Exercise - Filter the listing below down to the lines holding the word "extraction", and copy those lines.

Available data -
BEGIN

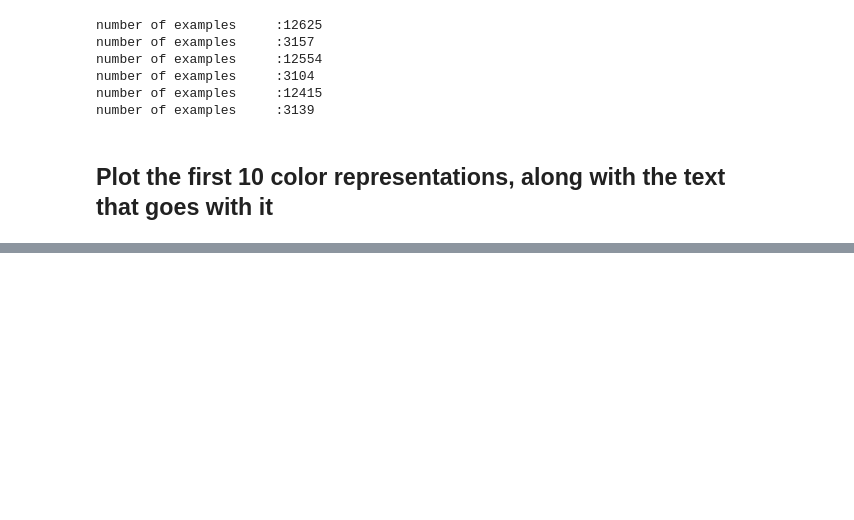
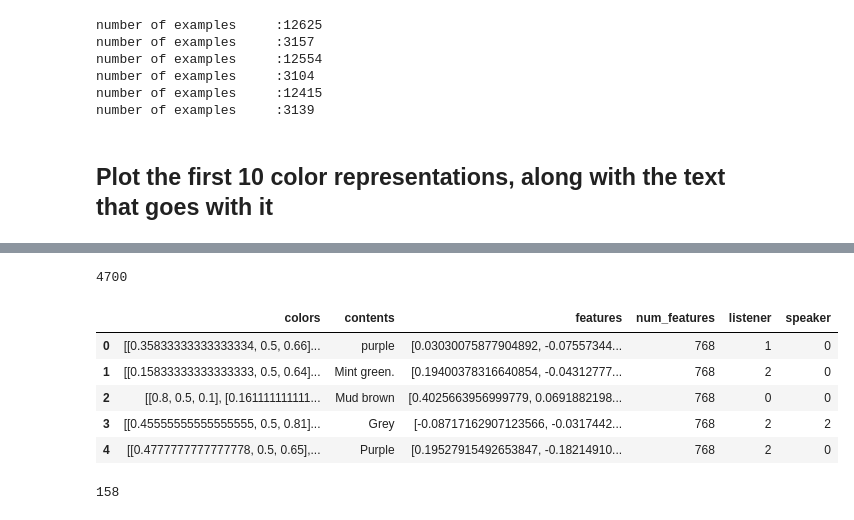
Before and after one commit to jamesonl/reasoning-for-free, a Jupyter notebook: color_fit.ipynb, the cells around one changed output, grey strips where cells are left out. Saved outputs shown, nothing was run; the diff lists cells and outputs as text; code cells hidden in the pictures; blank space fills up the shorter version.

```diff
--- a/color_fit.ipynb
+++ b/color_fit.ipynb
@@ -130,0 +232,27 @@ visualize(far_train_ds,range(0,10))
+# %%
+from transformers import pipeline
+
+# the feature extraction pipeline can be used to extract generic, publicly available HF models
+
+# pipeline = pipeline('feature-extraction', model='xlnet-base-cased')
+pipeline = pipeline('feature-extraction', model='gpt2')
+
+# tokenization may lead to different output structures depending upon how the model ingests the
+data = pipeline(examples[ex].contents)
+# %%
+len(examples[::10])
+# %% [output]
+4700
+# %%
+import pandas as pd
+
+examples_vals = [(x.colors, x.contents, np.array(np.mean(pipeline(x.contents), axis=1)[0]), len(np.array(np.mean(pipeline(x.contents), axis=1)[0])), x._get_target_index('listener'), x._get_target_index('speaker')) for x in far_examples]
+ex_pd = pd.DataFrame(examples_vals, columns=['colors', 'contents', 'features', 'num_features', 'listener', 'speaker'])
+ex_pd.head()
+# %% [output]
+|  | colors | contents | features | num_features | listener | speaker |
+| 0 | [[0.35833333333333334, 0.5, 0.66]... | purple | [0.03030075877904892, -0.07557344... | 768 | 1 | 0 |
+| 1 | [[0.15833333333333333, 0.5, 0.64]... | Mint green. | [0.19400378316640854, -0.04312777... | 768 | 2 | 0 |
+| 2 | [[0.8, 0.5, 0.1], [0.161111111111... | Mud brown | [0.4025663956999779, 0.0691882198... | 768 | 0 | 0 |
+| 3 | [[0.45555555555555555, 0.5, 0.81]... | Grey | [-0.08717162907123566, -0.0317442... | 768 | 2 | 2 |
+| 4 | [[0.4777777777777778, 0.5, 0.65],... | Purple | [0.19527915492653847, -0.18214910... | 768 | 2 | 0 |
@@ -130,0 +261,4 @@ visualize(far_train_ds,range(0,10))
+# %%
+len(examples_vals)
+# %% [output]
+158
```
Also changed, not shown: parts of 16 cells of this notebook, 6 other files.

END

Problem solution -
+# the feature extraction pipeline can be used to extract generic, publicly available HF models
+# pipeline = pipeline('feature-extraction', model='xlnet-base-cased')
+pipeline = pipeline('feature-extraction', model='gpt2')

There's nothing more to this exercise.